Segment Open

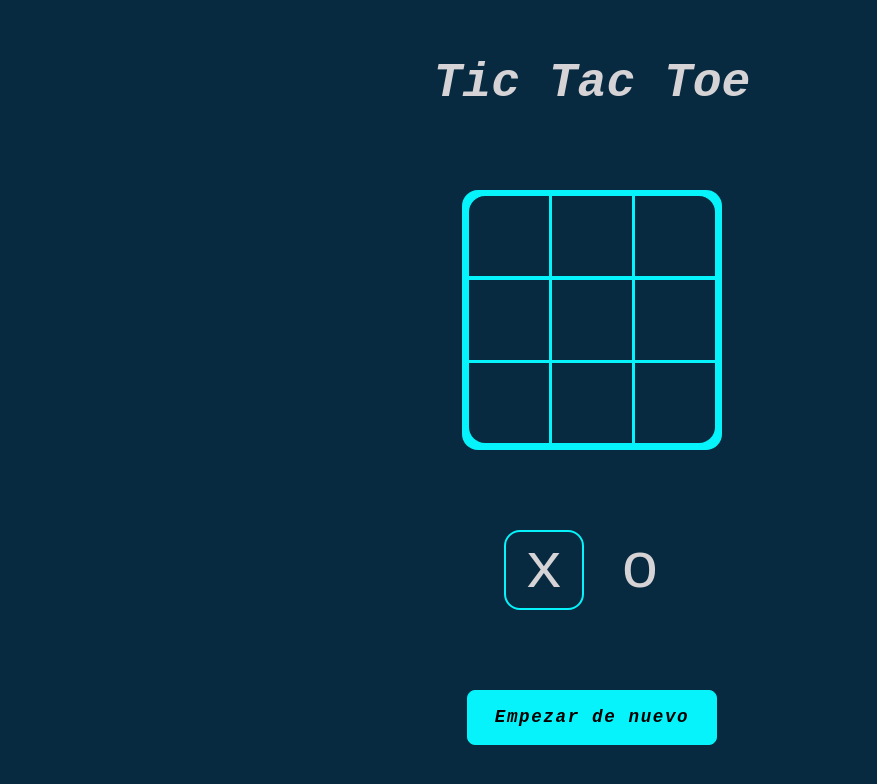
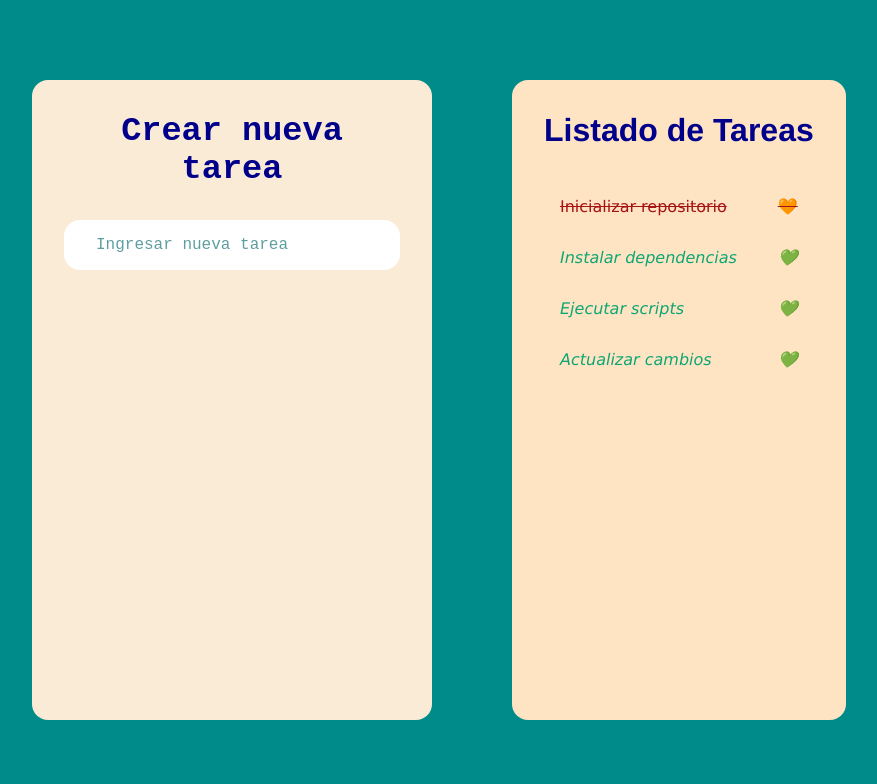
Before and after one commit to RodCri/ConceptsReact, a React (Vite) app: page / in a window 1280 px wide. Shown: the top 784 px of the page, without its empty margins (48-925 px from the left). Built offline with nearby package versions, Linux system fonts and the light colour scheme.

Commit message:
add component task and taskList

```diff
--- a/src/App.jsx
+++ b/src/App.jsx
@@ -1,6 +1,7 @@
 //import { Target } from './components/TargetCard/Target'
 import './App.css'
-import Board from './components/TicTac/Board'
+import { ListTasks } from './components/Task/ListTasks'
+// import Board from './components/TicTac/Board'
 //import { Counter } from './components/Counter/Counter'
 //import { Giphy } from './components/giphyAPI/Giphy'
 // import { Following }  from './components/TwitterCard/Following'
@@ -25,7 +26,8 @@ import Board from './components/TicTac/Board'
 export const App = () => {
   return (
     <>
-    <Board></Board>
+    <ListTasks></ListTasks>
+    {/* Game TicTacToe <Board></Board> */}
       {/* {
         usersData.map(user => {
           const {name, username, isFollowing} = user;
--- /dev/null
+++ b/src/components/Task/ListTasks.css
@@ -0,0 +1,46 @@
+.container {
+  background-color: darkcyan;
+  color: aliceblue;
+  padding: 5rem;
+  min-height: 100vh;
+  display: flex;
+  justify-content: flex-start;
+  gap: 5rem;
+  .container__form {
+    background-color: antiquewhite;
+    color: darkblue;
+    width: 400px;
+    padding: 2rem;
+    border-radius: 1rem;
+    font-family: "Courier New", Courier, monospace;
+    font-size: 1.4rem;
+    font-weight: 700;
+    text-align: center;
+  }
+  .container__list {
+    background-color: bisque;
+    color: darkblue;
+    padding: 2rem;
+    border-radius: 1rem;
+    max-width: 50%;
+    .title__list {
+      font-family: "Franklin Gothic Medium", "Arial Narrow", Arial, sans-serif;
+      font-size: 2rem;
+      margin-bottom: 2rem;
+    }
+    .list__task {
+      list-style: none;
+      display: flex;
+      flex-direction: column;
+      justify-content: center;
+      position: relative;
+      .list__item {
+        font-size: 1.2rem;
+        margin-bottom: 0.5rem;
+        font-family: "Gill Sans", "Gill Sans MT", Calibri, "Trebuchet MS",
+          sans-serif;
+        color: darkslateblue;
+      }
+    }
+  }
+}
--- /dev/null
+++ b/src/components/Task/ListTasks.jsx
@@ -0,0 +1,40 @@
+import { taskList } from "./Tasks"
+import { NewTask } from "./NewTask"
+import './ListTasks.css'
+import { useState } from "react"
+import { Task } from "./Task"
+
+export const ListTasks = () => {
+
+  const [listTasks, setListTasks] = useState(taskList);
+
+  const onAddTask = (val) =>{
+    if(val>1) return
+    const newTask = {
+      id: listTasks.length,
+      taskName: val,
+      complete: false
+    }
+    setListTasks([...listTasks, newTask])
+  }
+
+  return (
+    <div className="container">
+      <div className="container__form">
+        <NewTask addTask={onAddTask}></NewTask>
+      </div>
+      <div className="container__list">
+        <h1 className="title__list">Listado de Tareas</h1>
+        <ul className="list__task">
+          {
+            listTasks.map(ele =>{
+              return (
+                <Task className="list__item" complete={ele.complete} key={ele.id}>{ele.taskName}</Task>
+              )
+            })
+          }
+        </ul>
+      </div>
+    </div>
+  )
+}
--- /dev/null
+++ b/src/components/Task/NewTask.css
@@ -0,0 +1,19 @@
+.form__task {
+  margin: 2rem 0;
+  .task__name {
+    width: 100%;
+    height: 50px;
+    border-radius: 1rem;
+    border: none;
+    padding: 0 2rem;
+    outline-color: cadetblue;
+    font-size: 1rem;
+    color: cadetblue;
+    font-family: "Courier New", Courier, monospace;
+    &::placeholder {
+      color: cadetblue;
+
+      font-family: "Courier New", Courier, monospace;
+    }
+  }
+}
--- /dev/null
+++ b/src/components/Task/NewTask.jsx
@@ -0,0 +1,24 @@
+import { useState } from "react"
+import './NewTask.css'
+// eslint-disable-next-line react/prop-types
+export const NewTask = ({addTask}) => {
+
+  const [task,setTask] = useState('');
+
+  const onInputChange = ({target}) =>{
+    setTask(target.value)
+  }
+
+  const onSubmit = (event) =>{
+    event.preventDefault();
+    addTask(task)
+  }
+  return (
+    <>
+      <h2 className="newTask__title">Crear nueva tarea</h2>
+      <form onSubmit={onSubmit} className="form__task">
+        <input className="task__name" type="text" name="task" value={task} placeholder="Ingresar nueva tarea" onChange={onInputChange}/>
+      </form>
+    </>
+  )
+}
--- /dev/null
+++ b/src/components/Task/Task.css
@@ -0,0 +1,19 @@
+.item {
+  padding: 1rem;
+  font-family: "Lucida Sans", "Lucida Sans Regular", "Lucida Grande",
+    "Lucida Sans Unicode", Geneva, Verdana, sans-serif;
+  font-weight: 400;
+  display: flex;
+  justify-content: space-between;
+}
+.is-completed {
+  color: rgb(165, 20, 20);
+  text-decoration: line-through;
+  .icon {
+    text-decoration: none;
+  }
+}
+.not-completed {
+  color: rgb(13, 166, 115);
+  font-style: italic;
+}
--- /dev/null
+++ b/src/components/Task/Task.jsx
@@ -0,0 +1,12 @@
+import './Task.css'
+// eslint-disable-next-line react/prop-types
+export const Task = ({complete, children}) => {
+
+  const className = `item ${complete ? 'is-completed' : 'not-completed'}`
+  const taskComplete = `${complete ? '🧡' : '💚'}`;
+  return (
+    <span className={className}>
+        {children} <span className='icon'>{taskComplete}</span>
+    </span>
+  )
+}
--- /dev/null
+++ b/src/components/Task/Tasks.js
@@ -0,0 +1,22 @@
+export const taskList = [
+  {
+    id: 0,
+    taskName: 'Inicializar repositorio',
+    complete: true
+  },
+  {
+    id: 1,
+    taskName: 'Instalar dependencias',
+    complete: false
+  },
+  {
+    id: 2,
+    taskName: 'Ejecutar scripts',
+    complete: false
+  },
+  {
+    id: 3,
+    taskName: 'Actualizar cambios',
+    complete: false
+  },
+]
```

Segment Closed

_Exercise instructions:_ For the word "export", please count the lines in the data where it appears and respond with the number only.

_Answer to this exercise:_ 5